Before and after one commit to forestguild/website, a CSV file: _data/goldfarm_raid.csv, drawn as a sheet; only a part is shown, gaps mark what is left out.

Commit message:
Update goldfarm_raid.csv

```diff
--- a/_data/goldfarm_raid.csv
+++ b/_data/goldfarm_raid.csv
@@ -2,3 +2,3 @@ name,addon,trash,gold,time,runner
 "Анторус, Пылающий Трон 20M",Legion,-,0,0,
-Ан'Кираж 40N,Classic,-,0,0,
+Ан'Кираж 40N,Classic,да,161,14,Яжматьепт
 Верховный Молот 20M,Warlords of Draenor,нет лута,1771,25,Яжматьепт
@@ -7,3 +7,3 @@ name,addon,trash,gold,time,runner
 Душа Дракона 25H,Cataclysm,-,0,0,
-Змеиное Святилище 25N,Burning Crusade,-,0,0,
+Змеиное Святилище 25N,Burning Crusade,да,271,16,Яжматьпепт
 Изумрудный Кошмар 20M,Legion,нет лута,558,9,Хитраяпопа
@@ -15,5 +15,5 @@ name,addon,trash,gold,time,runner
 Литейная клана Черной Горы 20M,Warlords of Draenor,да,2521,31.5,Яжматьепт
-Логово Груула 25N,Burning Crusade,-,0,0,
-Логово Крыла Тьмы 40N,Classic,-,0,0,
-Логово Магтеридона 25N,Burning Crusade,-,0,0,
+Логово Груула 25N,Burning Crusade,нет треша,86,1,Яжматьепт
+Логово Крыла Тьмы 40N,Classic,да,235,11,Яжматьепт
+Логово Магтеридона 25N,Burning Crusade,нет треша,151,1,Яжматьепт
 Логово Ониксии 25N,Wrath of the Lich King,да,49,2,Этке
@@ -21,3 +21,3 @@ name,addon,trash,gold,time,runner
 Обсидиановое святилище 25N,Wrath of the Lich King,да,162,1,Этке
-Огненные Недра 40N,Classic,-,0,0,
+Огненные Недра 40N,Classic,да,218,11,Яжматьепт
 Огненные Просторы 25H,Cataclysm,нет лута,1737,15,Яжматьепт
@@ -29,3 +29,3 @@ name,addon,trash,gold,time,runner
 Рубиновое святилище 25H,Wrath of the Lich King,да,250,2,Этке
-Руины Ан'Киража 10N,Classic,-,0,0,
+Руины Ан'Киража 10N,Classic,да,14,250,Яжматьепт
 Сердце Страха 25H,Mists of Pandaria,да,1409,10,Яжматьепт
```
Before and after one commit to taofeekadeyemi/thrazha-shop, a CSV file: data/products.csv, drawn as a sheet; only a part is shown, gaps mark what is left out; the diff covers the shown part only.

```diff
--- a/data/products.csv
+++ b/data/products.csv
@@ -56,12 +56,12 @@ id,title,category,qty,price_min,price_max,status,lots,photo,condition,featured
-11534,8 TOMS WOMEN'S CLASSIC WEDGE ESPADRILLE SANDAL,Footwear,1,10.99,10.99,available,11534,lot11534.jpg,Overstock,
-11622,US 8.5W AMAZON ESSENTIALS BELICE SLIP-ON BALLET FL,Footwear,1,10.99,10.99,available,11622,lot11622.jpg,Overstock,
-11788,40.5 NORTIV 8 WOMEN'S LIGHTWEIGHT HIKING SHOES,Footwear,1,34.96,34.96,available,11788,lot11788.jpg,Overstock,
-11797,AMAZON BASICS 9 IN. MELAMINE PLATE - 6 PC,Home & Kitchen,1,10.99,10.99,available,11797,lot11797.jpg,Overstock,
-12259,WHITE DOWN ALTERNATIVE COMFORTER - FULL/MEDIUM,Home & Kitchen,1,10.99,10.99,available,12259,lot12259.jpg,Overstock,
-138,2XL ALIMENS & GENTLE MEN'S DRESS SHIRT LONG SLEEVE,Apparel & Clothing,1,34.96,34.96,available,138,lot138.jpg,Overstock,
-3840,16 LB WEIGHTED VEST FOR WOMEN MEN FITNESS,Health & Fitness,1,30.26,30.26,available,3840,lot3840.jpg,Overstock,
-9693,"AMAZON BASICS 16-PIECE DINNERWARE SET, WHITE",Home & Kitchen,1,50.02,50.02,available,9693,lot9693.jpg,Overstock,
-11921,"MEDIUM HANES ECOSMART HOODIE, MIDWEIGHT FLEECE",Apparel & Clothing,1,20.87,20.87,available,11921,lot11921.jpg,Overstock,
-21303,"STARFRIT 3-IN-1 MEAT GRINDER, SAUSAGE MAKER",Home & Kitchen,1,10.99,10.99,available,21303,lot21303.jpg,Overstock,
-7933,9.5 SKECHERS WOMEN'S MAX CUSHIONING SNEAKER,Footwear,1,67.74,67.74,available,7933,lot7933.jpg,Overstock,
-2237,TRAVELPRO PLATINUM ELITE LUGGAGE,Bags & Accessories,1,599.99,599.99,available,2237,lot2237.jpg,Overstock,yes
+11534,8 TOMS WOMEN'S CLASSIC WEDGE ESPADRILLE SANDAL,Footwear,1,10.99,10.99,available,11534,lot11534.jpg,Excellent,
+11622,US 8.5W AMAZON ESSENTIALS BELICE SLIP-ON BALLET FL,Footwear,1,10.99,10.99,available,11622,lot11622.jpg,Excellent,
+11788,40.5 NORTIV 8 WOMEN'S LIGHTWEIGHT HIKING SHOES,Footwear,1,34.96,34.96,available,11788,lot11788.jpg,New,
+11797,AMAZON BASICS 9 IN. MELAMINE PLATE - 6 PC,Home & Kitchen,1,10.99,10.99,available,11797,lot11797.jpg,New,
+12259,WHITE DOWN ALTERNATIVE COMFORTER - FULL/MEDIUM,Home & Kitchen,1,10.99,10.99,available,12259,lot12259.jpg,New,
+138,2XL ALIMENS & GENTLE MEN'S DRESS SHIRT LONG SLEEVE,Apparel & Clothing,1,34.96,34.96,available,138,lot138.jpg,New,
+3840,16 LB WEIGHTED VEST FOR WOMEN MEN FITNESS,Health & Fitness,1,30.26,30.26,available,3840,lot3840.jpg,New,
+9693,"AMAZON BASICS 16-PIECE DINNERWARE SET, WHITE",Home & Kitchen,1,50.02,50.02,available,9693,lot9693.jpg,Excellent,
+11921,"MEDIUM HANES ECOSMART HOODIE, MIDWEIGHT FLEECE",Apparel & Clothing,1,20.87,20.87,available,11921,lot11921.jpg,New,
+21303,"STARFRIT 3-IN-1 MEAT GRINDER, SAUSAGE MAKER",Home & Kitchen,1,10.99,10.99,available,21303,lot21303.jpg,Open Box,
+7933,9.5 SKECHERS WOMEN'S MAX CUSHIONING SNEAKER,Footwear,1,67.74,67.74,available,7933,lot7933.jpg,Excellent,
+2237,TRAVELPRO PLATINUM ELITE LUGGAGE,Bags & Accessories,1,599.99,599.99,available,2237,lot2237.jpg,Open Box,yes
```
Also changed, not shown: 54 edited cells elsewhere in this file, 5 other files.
====================
A verbatim copy of all the records is required. Write it out in full.

Exercise response
Before and after one commit to forestguild/website, a CSV file: _data/goldfarm_raid.csv, drawn as a sheet; only a part is shown, gaps mark what is left out.

Commit message:
Update goldfarm_raid.csv

```diff
--- a/_data/goldfarm_raid.csv
+++ b/_data/goldfarm_raid.csv
@@ -2,3 +2,3 @@ name,addon,trash,gold,time,runner
 "Анторус, Пылающий Трон 20M",Legion,-,0,0,
-Ан'Кираж 40N,Classic,-,0,0,
+Ан'Кираж 40N,Classic,да,161,14,Яжматьепт
 Верховный Молот 20M,Warlords of Draenor,нет лута,1771,25,Яжматьепт
@@ -7,3 +7,3 @@ name,addon,trash,gold,time,runner
 Душа Дракона 25H,Cataclysm,-,0,0,
-Змеиное Святилище 25N,Burning Crusade,-,0,0,
+Змеиное Святилище 25N,Burning Crusade,да,271,16,Яжматьпепт
 Изумрудный Кошмар 20M,Legion,нет лута,558,9,Хитраяпопа
@@ -15,5 +15,5 @@ name,addon,trash,gold,time,runner
 Литейная клана Черной Горы 20M,Warlords of Draenor,да,2521,31.5,Яжматьепт
-Логово Груула 25N,Burning Crusade,-,0,0,
-Логово Крыла Тьмы 40N,Classic,-,0,0,
-Логово Магтеридона 25N,Burning Crusade,-,0,0,
+Логово Груула 25N,Burning Crusade,нет треша,86,1,Яжматьепт
+Логово Крыла Тьмы 40N,Classic,да,235,11,Яжматьепт
+Логово Магтеридона 25N,Burning Crusade,нет треша,151,1,Яжматьепт
 Логово Ониксии 25N,Wrath of the Lich King,да,49,2,Этке
@@ -21,3 +21,3 @@ name,addon,trash,gold,time,runner
 Обсидиановое святилище 25N,Wrath of the Lich King,да,162,1,Этке
-Огненные Недра 40N,Classic,-,0,0,
+Огненные Недра 40N,Classic,да,218,11,Яжматьепт
 Огненные Просторы 25H,Cataclysm,нет лута,1737,15,Яжматьепт
@@ -29,3 +29,3 @@ name,addon,trash,gold,time,runner
 Рубиновое святилище 25H,Wrath of the Lich King,да,250,2,Этке
-Руины Ан'Киража 10N,Classic,-,0,0,
+Руины Ан'Киража 10N,Classic,да,14,250,Яжматьепт
 Сердце Страха 25H,Mists of Pandaria,да,1409,10,Яжматьепт
```
Before and after one commit to taofeekadeyemi/thrazha-shop, a CSV file: data/products.csv, drawn as a sheet; only a part is shown, gaps mark what is left out; the diff covers the shown part only.

```diff
--- a/data/products.csv
+++ b/data/products.csv
@@ -56,12 +56,12 @@ id,title,category,qty,price_min,price_max,status,lots,photo,condition,featured
-11534,8 TOMS WOMEN'S CLASSIC WEDGE ESPADRILLE SANDAL,Footwear,1,10.99,10.99,available,11534,lot11534.jpg,Overstock,
-11622,US 8.5W AMAZON ESSENTIALS BELICE SLIP-ON BALLET FL,Footwear,1,10.99,10.99,available,11622,lot11622.jpg,Overstock,
-11788,40.5 NORTIV 8 WOMEN'S LIGHTWEIGHT HIKING SHOES,Footwear,1,34.96,34.96,available,11788,lot11788.jpg,Overstock,
-11797,AMAZON BASICS 9 IN. MELAMINE PLATE - 6 PC,Home & Kitchen,1,10.99,10.99,available,11797,lot11797.jpg,Overstock,
-12259,WHITE DOWN ALTERNATIVE COMFORTER - FULL/MEDIUM,Home & Kitchen,1,10.99,10.99,available,12259,lot12259.jpg,Overstock,
-138,2XL ALIMENS & GENTLE MEN'S DRESS SHIRT LONG SLEEVE,Apparel & Clothing,1,34.96,34.96,available,138,lot138.jpg,Overstock,
-3840,16 LB WEIGHTED VEST FOR WOMEN MEN FITNESS,Health & Fitness,1,30.26,30.26,available,3840,lot3840.jpg,Overstock,
-9693,"AMAZON BASICS 16-PIECE DINNERWARE SET, WHITE",Home & Kitchen,1,50.02,50.02,available,9693,lot9693.jpg,Overstock,
-11921,"MEDIUM HANES ECOSMART HOODIE, MIDWEIGHT FLEECE",Apparel & Clothing,1,20.87,20.87,available,11921,lot11921.jpg,Overstock,
-21303,"STARFRIT 3-IN-1 MEAT GRINDER, SAUSAGE MAKER",Home & Kitchen,1,10.99,10.99,available,21303,lot21303.jpg,Overstock,
-7933,9.5 SKECHERS WOMEN'S MAX CUSHIONING SNEAKER,Footwear,1,67.74,67.74,available,7933,lot7933.jpg,Overstock,
-2237,TRAVELPRO PLATINUM ELITE LUGGAGE,Bags & Accessories,1,599.99,599.99,available,2237,lot2237.jpg,Overstock,yes
+11534,8 TOMS WOMEN'S CLASSIC WEDGE ESPADRILLE SANDAL,Footwear,1,10.99,10.99,available,11534,lot11534.jpg,Excellent,
+11622,US 8.5W AMAZON ESSENTIALS BELICE SLIP-ON BALLET FL,Footwear,1,10.99,10.99,available,11622,lot11622.jpg,Excellent,
+11788,40.5 NORTIV 8 WOMEN'S LIGHTWEIGHT HIKING SHOES,Footwear,1,34.96,34.96,available,11788,lot11788.jpg,New,
+11797,AMAZON BASICS 9 IN. MELAMINE PLATE - 6 PC,Home & Kitchen,1,10.99,10.99,available,11797,lot11797.jpg,New,
+12259,WHITE DOWN ALTERNATIVE COMFORTER - FULL/MEDIUM,Home & Kitchen,1,10.99,10.99,available,12259,lot12259.jpg,New,
+138,2XL ALIMENS & GENTLE MEN'S DRESS SHIRT LONG SLEEVE,Apparel & Clothing,1,34.96,34.96,available,138,lot138.jpg,New,
+3840,16 LB WEIGHTED VEST FOR WOMEN MEN FITNESS,Health & Fitness,1,30.26,30.26,available,3840,lot3840.jpg,New,
+9693,"AMAZON BASICS 16-PIECE DINNERWARE SET, WHITE",Home & Kitchen,1,50.02,50.02,available,9693,lot9693.jpg,Excellent,
+11921,"MEDIUM HANES ECOSMART HOODIE, MIDWEIGHT FLEECE",Apparel & Clothing,1,20.87,20.87,available,11921,lot11921.jpg,New,
+21303,"STARFRIT 3-IN-1 MEAT GRINDER, SAUSAGE MAKER",Home & Kitchen,1,10.99,10.99,available,21303,lot21303.jpg,Open Box,
+7933,9.5 SKECHERS WOMEN'S MAX CUSHIONING SNEAKER,Footwear,1,67.74,67.74,available,7933,lot7933.jpg,Excellent,
+2237,TRAVELPRO PLATINUM ELITE LUGGAGE,Bags & Accessories,1,599.99,599.99,available,2237,lot2237.jpg,Open Box,yes
```
Also changed, not shown: 54 edited cells elsewhere in this file, 5 other files.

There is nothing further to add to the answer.